Theodore Roosevelt summarized his approach to diplomacy with the maxim “Speak softly and carry a big stick.” Time and again, President Obama has chosen the opposite tack. Perhaps nowhere has his policy of speechifying without substance to back up the rhetoric been more problematic than in the Persian Gulf.
During Tuesday's Democratic debate, presidential candidate Jim Webb ripped the Iranian nuclear deal, adding that the deal will allow Iran "to move forward and eventually acquire a nuclear weapon." Watch:
Last week an Obama administration official bragged that the White House’s Syria policy is working out just as planned.

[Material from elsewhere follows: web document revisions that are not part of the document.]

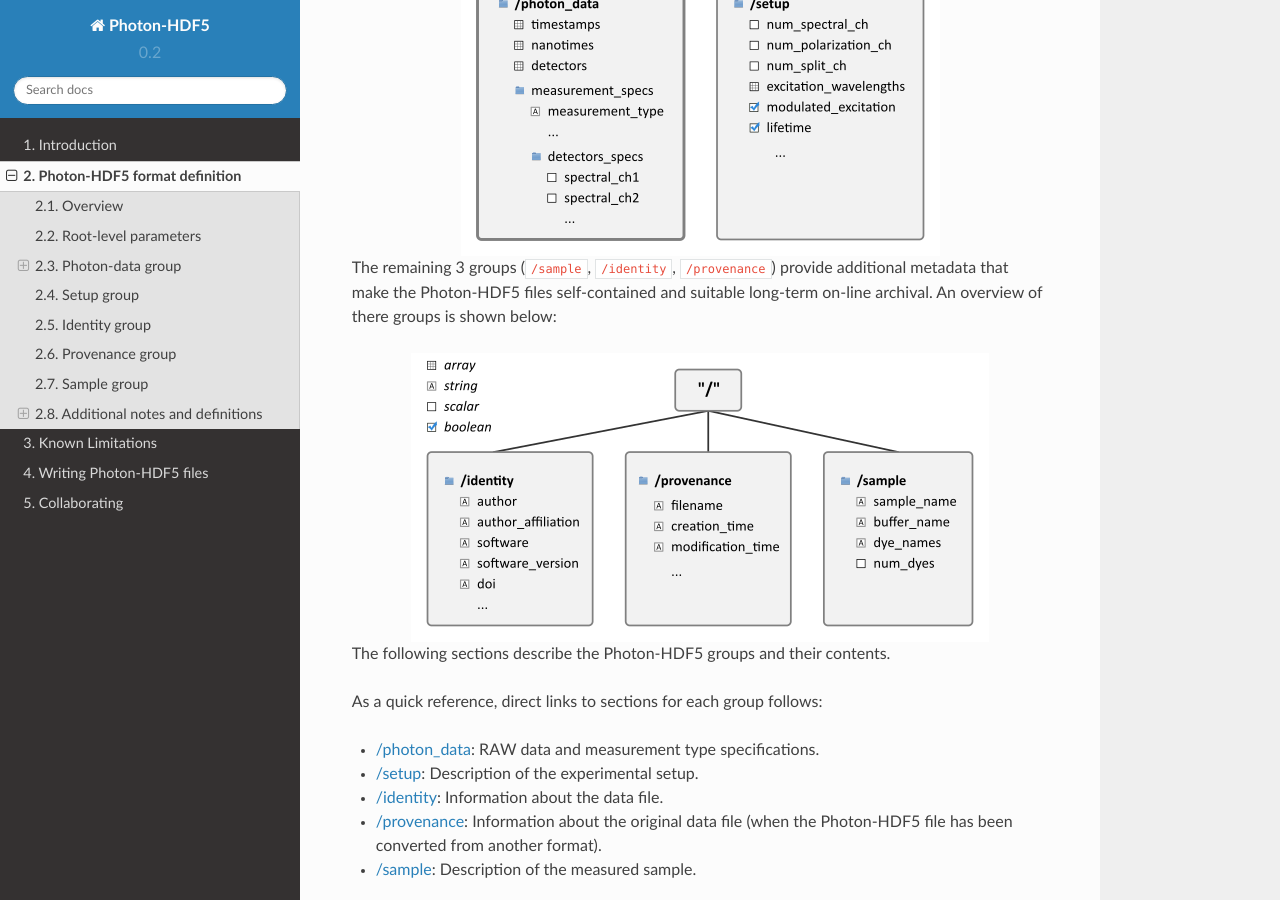
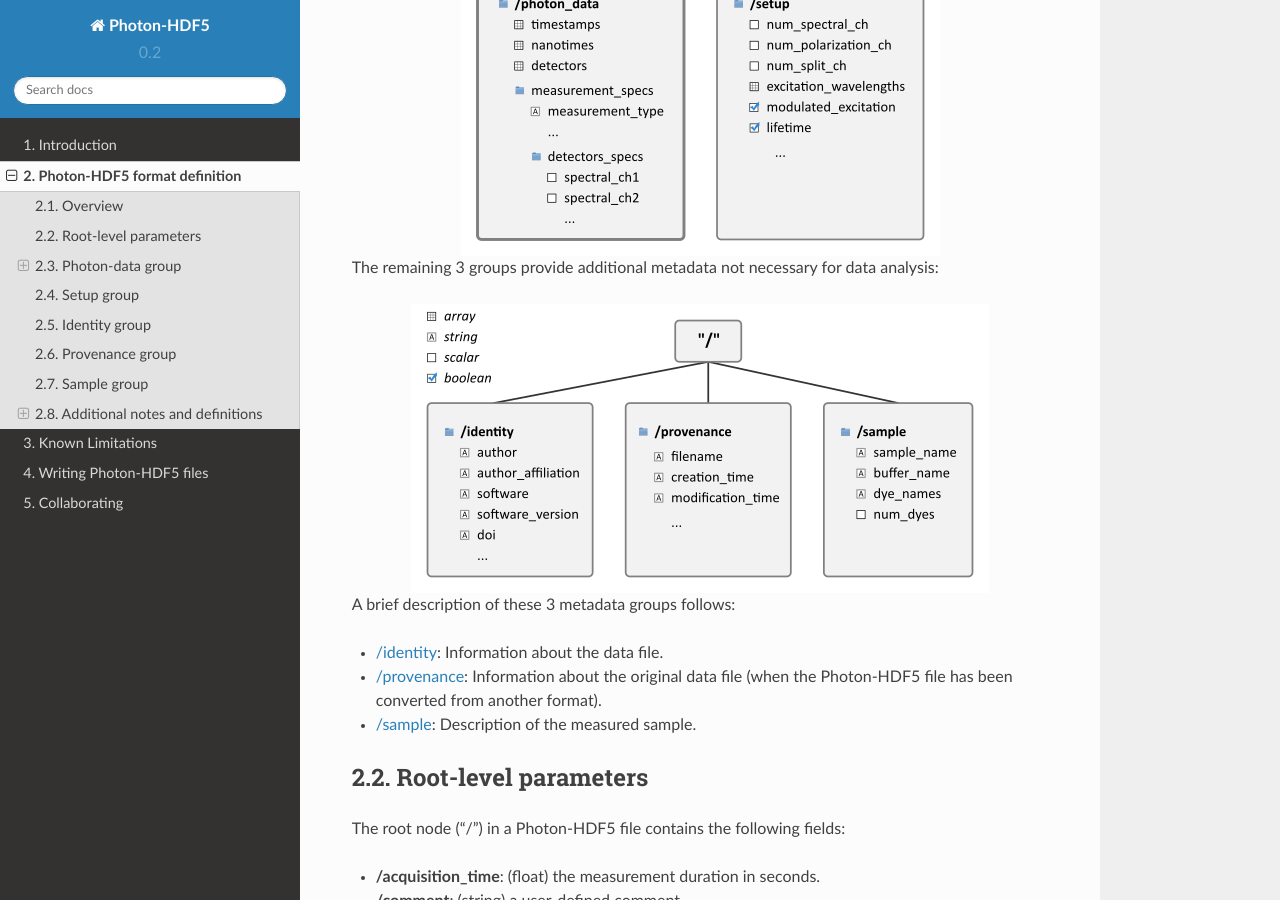
Before and after one commit to Photon-HDF5/photon-hdf5, a Sphinx documentation site: the page built from docs/phdata.rst, in a window 1280 px wide and 900 px high, scrolled down 1737 px. Built offline with Sphinx 7.4.7 and the Read the Docs theme 2.0.0, drawn with Linux system fonts in a browser that asks for light colours.

Commit message:
Simplify first paragraph in specs section.

```diff
--- a/docs/phdata.rst
+++ b/docs/phdata.rst
@@ -22,23 +22,13 @@ A schematic overview is shown in the next figure:
 .. figure:: /images/format-diagram_first2.png
     :align: center
 
-The remaining 3 groups (``/sample``, ``/identity``, ``/provenance``) provide
-additional metadata that make the Photon-HDF5 files self-contained and
-suitable long-term on-line archival. An overview of there groups is shown below:
+The remaining 3 groups provide additional metadata not necessary for data
+analysis:
 
 .. figure:: /images/format-diagram_last3.png
     :align: center
 
-The following sections describe the Photon-HDF5
-groups and their contents.
-
-As a quick reference, direct links to sections for each group follows:
-
-- :ref:`/photon_data <photon_data_group>`:
-  RAW data and measurement type specifications.
-
-- :ref:`/setup <setup_group>`:
-  Description of the experimental setup.
+A brief description of these 3 metadata groups follows:
 
 - :ref:`/identity <identity_group>`:
   Information about the data file.
```
Also changed, not shown: 1 other file.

Special envoy for Syria Michael Ratney said that the “Russians wouldn’t have to help [Bashar al-]Assad if we didn’t weaken him.”
President Barack Obama talked about Hillary Clinton's recent disagreements with his Syria policy by saying "there's a difference between running for president and being president."
"Hillary Clinton is not half-baked in terms of her approach to these problems--she was obviously my secretary of state," said Obama. "But I also think that there's a difference between running for president and being president."
The Palestinian press has been saying for weeks that Palestinian Authority president Mahmoud Abbas would “drop a bombshell” when he spoke to the United National General Assembly today. In the event, the bomb did not go off.
The latest official report of a drone in the possession of the Islamic State (ISIS/ISIL) is tucked in an August 3rd press release from U.S. Central Command (CENTCOM), the overseers of the air campaign in Syria and Iraq against the terrorist organization.
Antisemitism has never been an easy subject for America’s foreign-policy establishment. Read through State Department telegrams and Central Intelligence Agency operational and intelligence cables on the Middle East and you will seldom find it discussed, even though Jew-hatred—not just anti-Zionism—has been a significant aspect, if not a core component, of modern Arab nationalism, Islamic fundamentalism, and what usually passes for critical thought among sophisticated Arab elites.
Earlier this summer, we learned the Pentagon’s inspector general is investigating allegations that the intelligence on ISIS was manipulated. Analysts at U.S. Central Command in Tampa, Florida, formally complained to the IG that analysis contradicting the Obama administration’s narrative on ISIS was routinely challenged, rewritten, or disregarded. The administration was eager to sell the story that the campaign against ISIS was going well; much of the intelligence made clear it wasn’t. That intelligence was buried, and the happy talk continued.
While their fireworks have earned Carly Fiorina and Donald Trump the most attention after Wednesday night’s Republican debate in California, the winner for the most detailed and substantive performance may go to Marco Rubio.
A photograph of a drowned 3-year-old boy washed up on a Turkish beach after his family failed to find refuge from the war in Syria seems to have finally gotten the world’s attention. The conflict has been an unfolding humanitarian catastrophe for more than four years. A quarter of a million are dead, and millions have been driven from their homes, either displaced within Syria or moved to flee abroad, where they take their chances on reaching shelter.